Records contained in a dataset:
*** Begin section ***
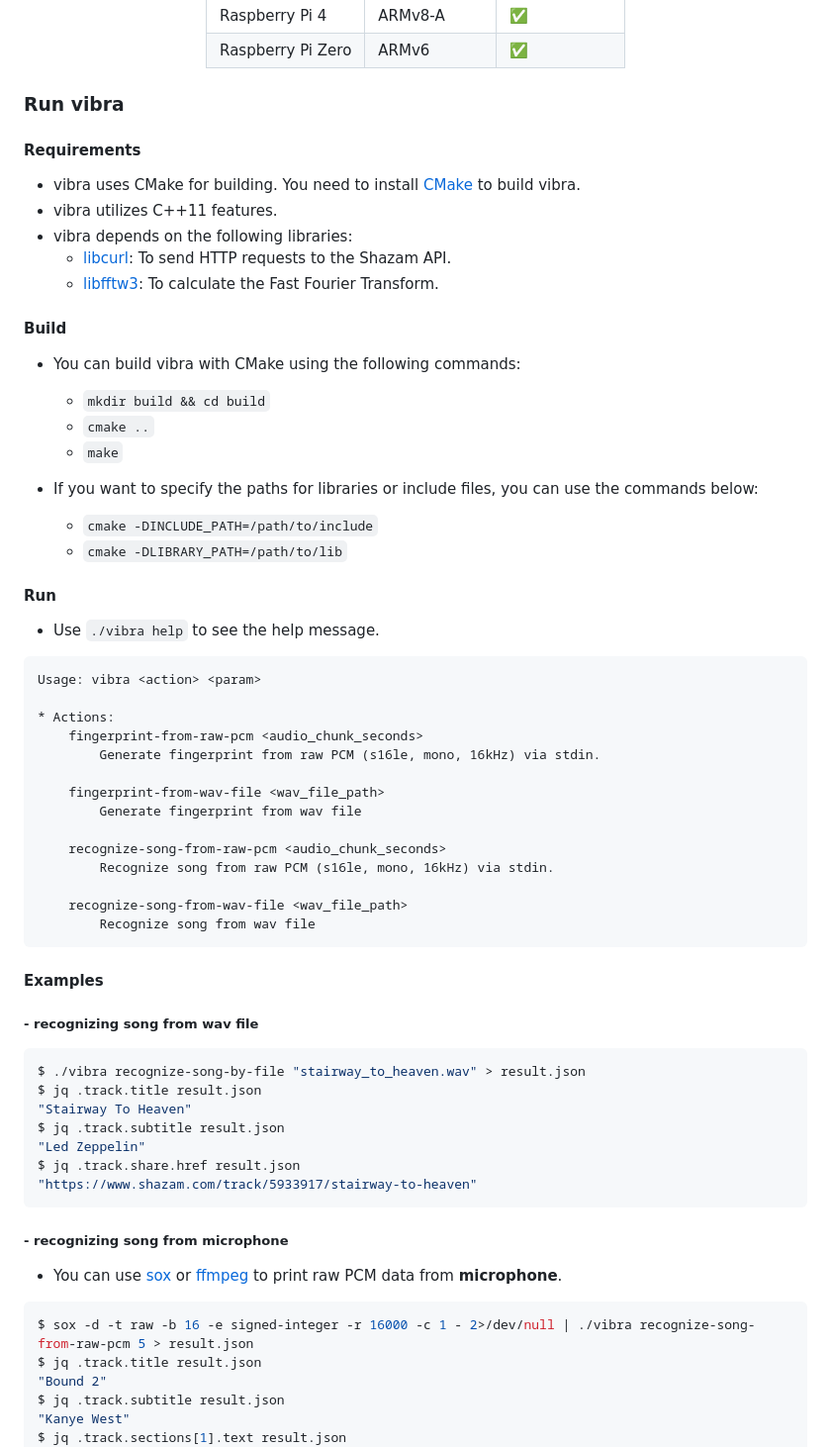
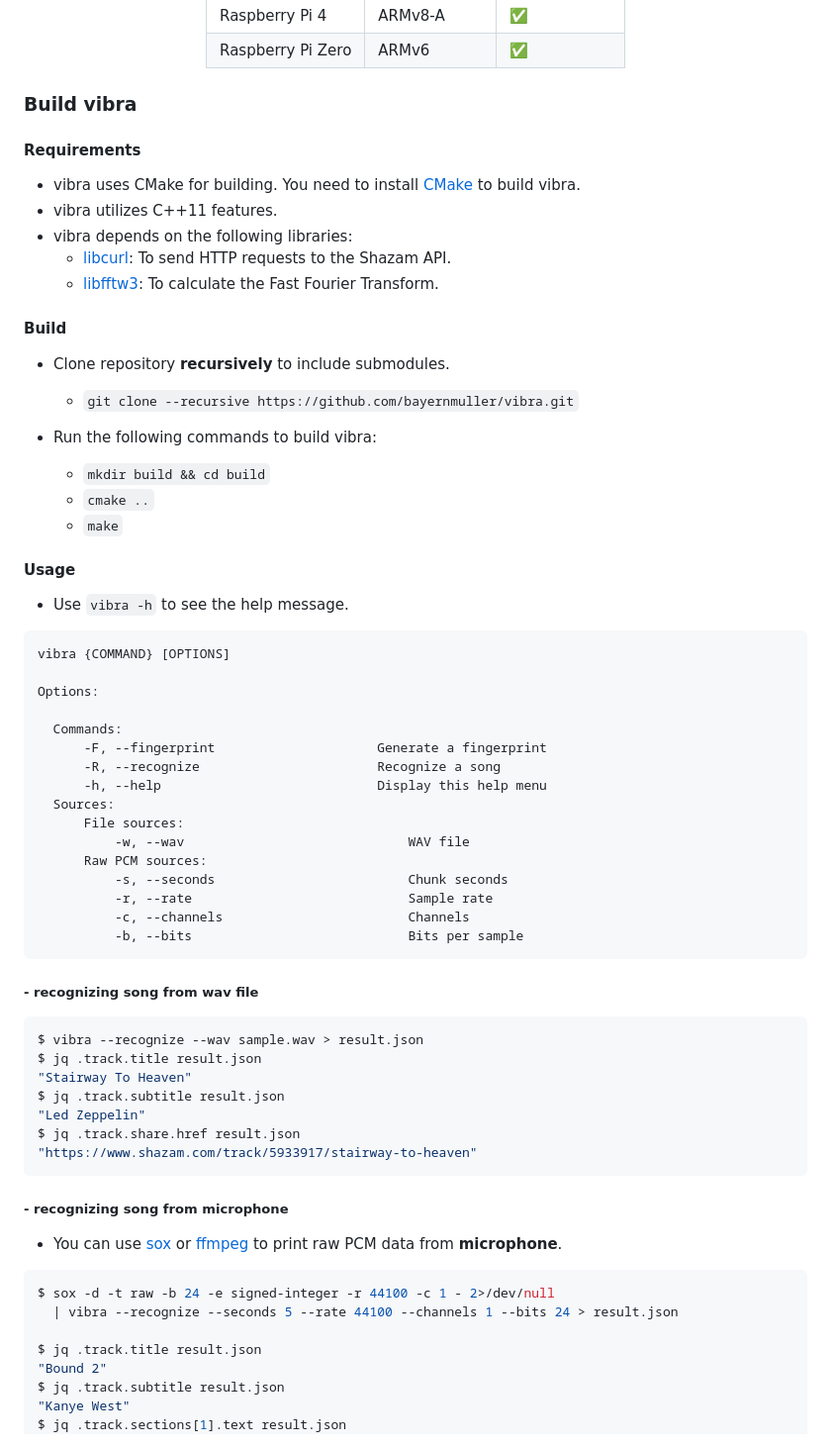
Before and after one commit to BayernMuller/vibra, a Markdown page: readme.md, the part around the change printed below. Shown: that part at 99% size. Drawn GitHub-style.

Commit message:
refactor: improve readability and instructions of readme.md

````diff
--- a/readme.md
+++ b/readme.md
@@ -54,7 +43,7 @@
 
 </div>
 
-### Run vibra
+### Build vibra
 
 #### Requirements
 
@@ -65,40 +54,39 @@
     * [libfftw3](http://www.fftw.org/): To calculate the Fast Fourier Transform.
 
 #### Build
-* You can build vibra with CMake using the following commands:
+* Clone repository **recursively** to include submodules.
+    * `git clone --recursive https://github.com/bayernmuller/vibra.git`
+
+* Run the following commands to build vibra:
     * `mkdir build && cd build`
     * `cmake ..`
     * `make`
 
-* If you want to specify the paths for libraries or include files, you can use the commands below:
-    * `cmake -DINCLUDE_PATH=/path/to/include`
-    * `cmake -DLIBRARY_PATH=/path/to/lib`
-
-
-#### Run
-* Use `./vibra help` to see the help message.
+#### Usage
+* Use `vibra -h` to see the help message.
 
 ```
-Usage: vibra <action> <param>
+vibra {COMMAND} [OPTIONS]
 
-* Actions:
-	fingerprint-from-raw-pcm <audio_chunk_seconds>
-		Generate fingerprint from raw PCM (s16le, mono, 16kHz) via stdin.
+Options:
 
-	fingerprint-from-wav-file <wav_file_path>
-		Generate fingerprint from wav file
-
-	recognize-song-from-raw-pcm <audio_chunk_seconds>
-		Recognize song from raw PCM (s16le, mono, 16kHz) via stdin.
-
-	recognize-song-from-wav-file <wav_file_path>
-		Recognize song from wav file
+  Commands:
+      -F, --fingerprint                     Generate a fingerprint
+      -R, --recognize                       Recognize a song
+      -h, --help                            Display this help menu
+  Sources:
+      File sources:
+          -w, --wav                             WAV file
+      Raw PCM sources:
+          -s, --seconds                         Chunk seconds
+          -r, --rate                            Sample rate
+          -c, --channels                        Channels
+          -b, --bits                            Bits per sample
 ```
 
-#### Examples
 ##### - recognizing song from wav file
 ```bash
-$ ./vibra recognize-song-by-file "stairway_to_heaven.wav" > result.json
+$ vibra --recognize --wav sample.wav > result.json
 $ jq .track.title result.json
 "Stairway To Heaven"
 $ jq .track.subtitle result.json
@@ -111,7 +99,9 @@ $ jq .track.share.href result.json
 * You can use [sox](http://sox.sourceforge.net/) or [ffmpeg](https://ffmpeg.org/) to print raw PCM data from **microphone**.
 
 ```bash
-$ sox -d -t raw -b 16 -e signed-integer -r 16000 -c 1 - 2>/dev/null | ./vibra recognize-song-from-raw-pcm 5 > result.json
+$ sox -d -t raw -b 24 -e signed-integer -r 44100 -c 1 - 2>/dev/null
+  | vibra --recognize --seconds 5 --rate 44100 --channels 1 --bits 24 > result.json
+
 $ jq .track.title result.json
 "Bound 2"
 $ jq .track.subtitle result.json
````
Also changed, not shown: other parts of readme.md (+10 -12 lines).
*** End section ***
→ PROBLEM DETAILS
Your output should be the full set of entries above, restated word for word and free of pictures.

→ WRITTEN RESPONSE
Before and after one commit to BayernMuller/vibra, a Markdown page: readme.md, the part around the change printed below. Shown: that part at 99% size. Drawn GitHub-style.

Commit message:
refactor: improve readability and instructions of readme.md

````diff
--- a/readme.md
+++ b/readme.md
@@ -54,7 +43,7 @@
 
 </div>
 
-### Run vibra
+### Build vibra
 
 #### Requirements
 
@@ -65,40 +54,39 @@
     * [libfftw3](http://www.fftw.org/): To calculate the Fast Fourier Transform.
 
 #### Build
-* You can build vibra with CMake using the following commands:
+* Clone repository **recursively** to include submodules.
+    * `git clone --recursive https://github.com/bayernmuller/vibra.git`
+
+* Run the following commands to build vibra:
     * `mkdir build && cd build`
     * `cmake ..`
     * `make`
 
-* If you want to specify the paths for libraries or include files, you can use the commands below:
-    * `cmake -DINCLUDE_PATH=/path/to/include`
-    * `cmake -DLIBRARY_PATH=/path/to/lib`
-
-
-#### Run
-* Use `./vibra help` to see the help message.
+#### Usage
+* Use `vibra -h` to see the help message.
 
 ```
-Usage: vibra <action> <param>
+vibra {COMMAND} [OPTIONS]
 
-* Actions:
-	fingerprint-from-raw-pcm <audio_chunk_seconds>
-		Generate fingerprint from raw PCM (s16le, mono, 16kHz) via stdin.
+Options:
 
-	fingerprint-from-wav-file <wav_file_path>
-		Generate fingerprint from wav file
-
-	recognize-song-from-raw-pcm <audio_chunk_seconds>
-		Recognize song from raw PCM (s16le, mono, 16kHz) via stdin.
-
-	recognize-song-from-wav-file <wav_file_path>
-		Recognize song from wav file
+  Commands:
+      -F, --fingerprint                     Generate a fingerprint
+      -R, --recognize                       Recognize a song
+      -h, --help                            Display this help menu
+  Sources:
+      File sources:
+          -w, --wav                             WAV file
+      Raw PCM sources:
+          -s, --seconds                         Chunk seconds
+          -r, --rate                            Sample rate
+          -c, --channels                        Channels
+          -b, --bits                            Bits per sample
 ```
 
-#### Examples
 ##### - recognizing song from wav file
 ```bash
-$ ./vibra recognize-song-by-file "stairway_to_heaven.wav" > result.json
+$ vibra --recognize --wav sample.wav > result.json
 $ jq .track.title result.json
 "Stairway To Heaven"
 $ jq .track.subtitle result.json
@@ -111,7 +99,9 @@ $ jq .track.share.href result.json
 * You can use [sox](http://sox.sourceforge.net/) or [ffmpeg](https://ffmpeg.org/) to print raw PCM data from **microphone**.
 
 ```bash
-$ sox -d -t raw -b 16 -e signed-integer -r 16000 -c 1 - 2>/dev/null | ./vibra recognize-song-from-raw-pcm 5 > result.json
+$ sox -d -t raw -b 24 -e signed-integer -r 44100 -c 1 - 2>/dev/null
+  | vibra --recognize --seconds 5 --rate 44100 --channels 1 --bits 24 > result.json
+
 $ jq .track.title result.json
 "Bound 2"
 $ jq .track.subtitle result.json
````
Also changed, not shown: other parts of readme.md (+10 -12 lines).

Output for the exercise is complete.